(SOURCE MATERIAL Opens)
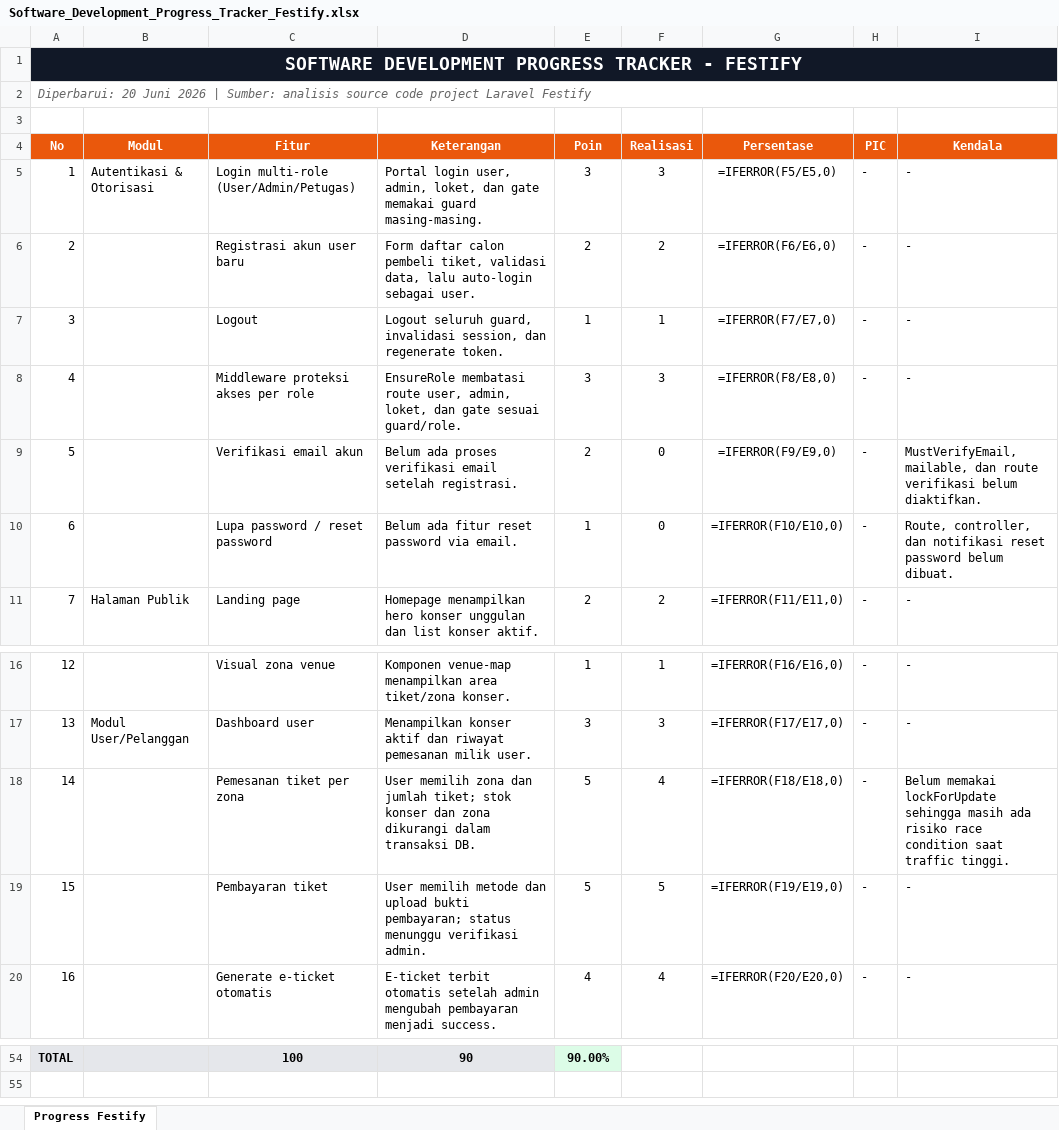
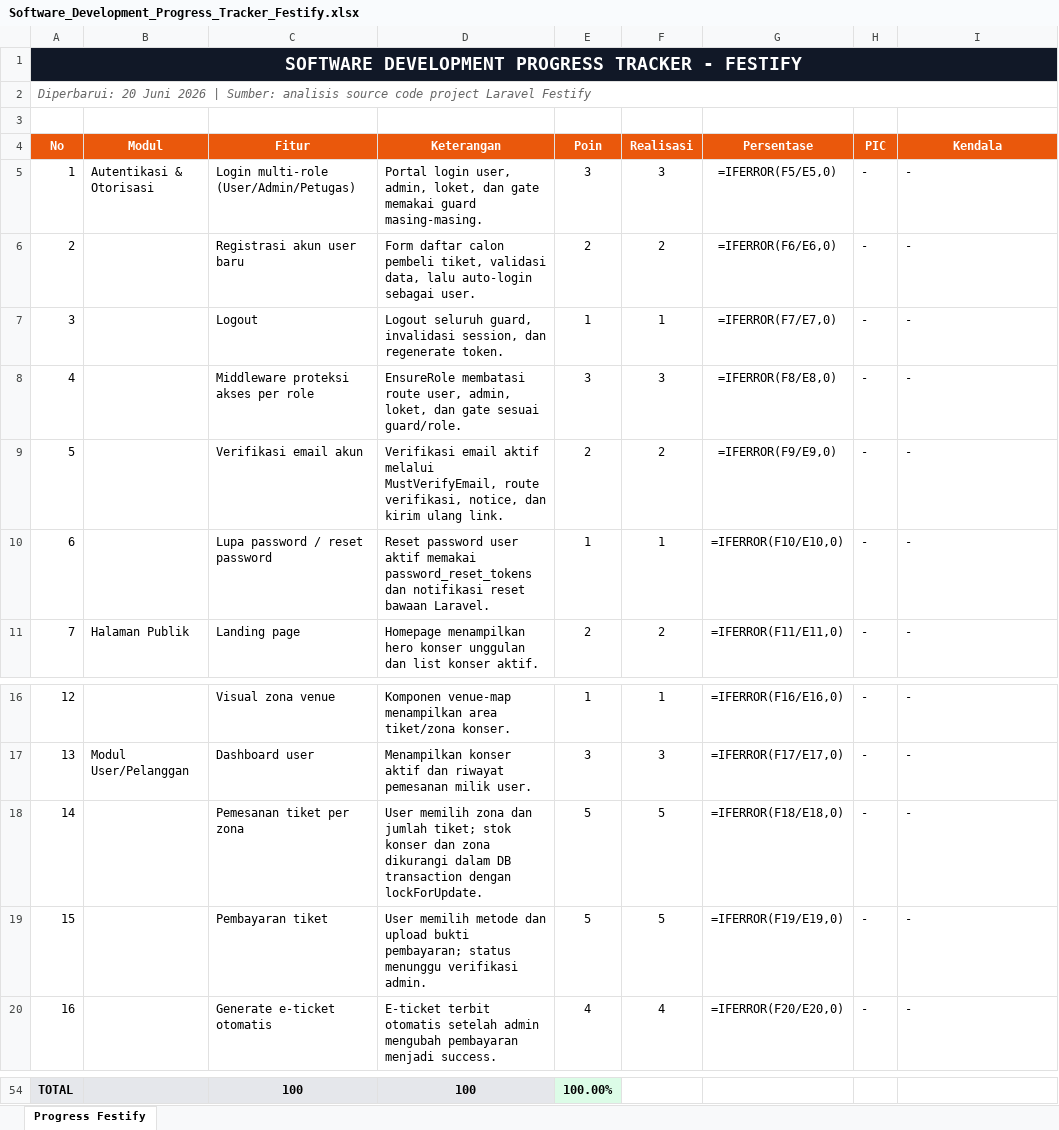
Before and after one commit to arifrhmnha16/festify, an Excel workbook: Software_Development_Progress_Tracker_Festify.xlsx, sheet Progress Festify, drawn as a sheet; only a part is shown, gaps mark what is left out; values as stored, in another font and other column widths than the file's, no borders; formulas without a stored value are shown as written; the diff covers the shown part only; the diff names each change by its address in the sheet, - before the commit and + after, or states it on an @@ line.

Commit message:
Complete Festify progress tracker items

```diff
--- a/Software_Development_Progress_Tracker_Festify.xlsx (sheet Progress Festify)
+++ b/Software_Development_Progress_Tracker_Festify.xlsx (sheet Progress Festify)
-D9 (Keterangan): Belum ada proses verifikasi email setelah registrasi.
+D9 (Keterangan): Verifikasi email aktif melalui MustVerifyEmail, route verifikasi, notice, dan kirim ulang link.
-F9 (Realisasi): 0
+F9 (Realisasi): 2
-I9 (Kendala): MustVerifyEmail, mailable, dan route verifikasi belum diaktifkan.
+I9 (Kendala): -
-D10 (Keterangan): Belum ada fitur reset password via email.
+D10 (Keterangan): Reset password user aktif memakai password_reset_tokens dan notifikasi reset bawaan Laravel.
-F10 (Realisasi): 0
+F10 (Realisasi): 1
-I10 (Kendala): Route, controller, dan notifikasi reset password belum dibuat.
+I10 (Kendala): -
-D18 (Keterangan): …dikurangi dalam transaksi DB.
+D18 (Keterangan): …dikurangi dalam DB transaction dengan lockForUpdate.
-F18 (Realisasi): 4
+F18 (Realisasi): 5
-I18 (Kendala): Belum memakai lockForUpdate sehingga masih ada risiko race condition saat traffic tinggi.
+I18 (Kendala): -
-D54 (Keterangan): 90
+D54 (Keterangan): 100
-E54 (Poin): 90.00%
+E54 (Poin): 100.00%
```
Also changed, not shown: 31 edited cells elsewhere in this sheet, 14 other files.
(SOURCE MATERIAL Closes)
**TASK GOAL**
Show every line of the entries above where the word "Festify" occurs.

**ANSWER BOX**
Before and after one commit to arifrhmnha16/festify, an Excel workbook: Software_Development_Progress_Tracker_Festify.xlsx, sheet Progress Festify, drawn as a sheet; only a part is shown, gaps mark what is left out; values as stored, in another font and other column widths than the file's, no borders; formulas without a stored value are shown as written; the diff covers the shown part only; the diff names each change by its address in the sheet, - before the commit and + after, or states it on an @@ line.
Complete Festify progress tracker items
--- a/Software_Development_Progress_Tracker_Festify.xlsx (sheet Progress Festify)
+++ b/Software_Development_Progress_Tracker_Festify.xlsx (sheet Progress Festify)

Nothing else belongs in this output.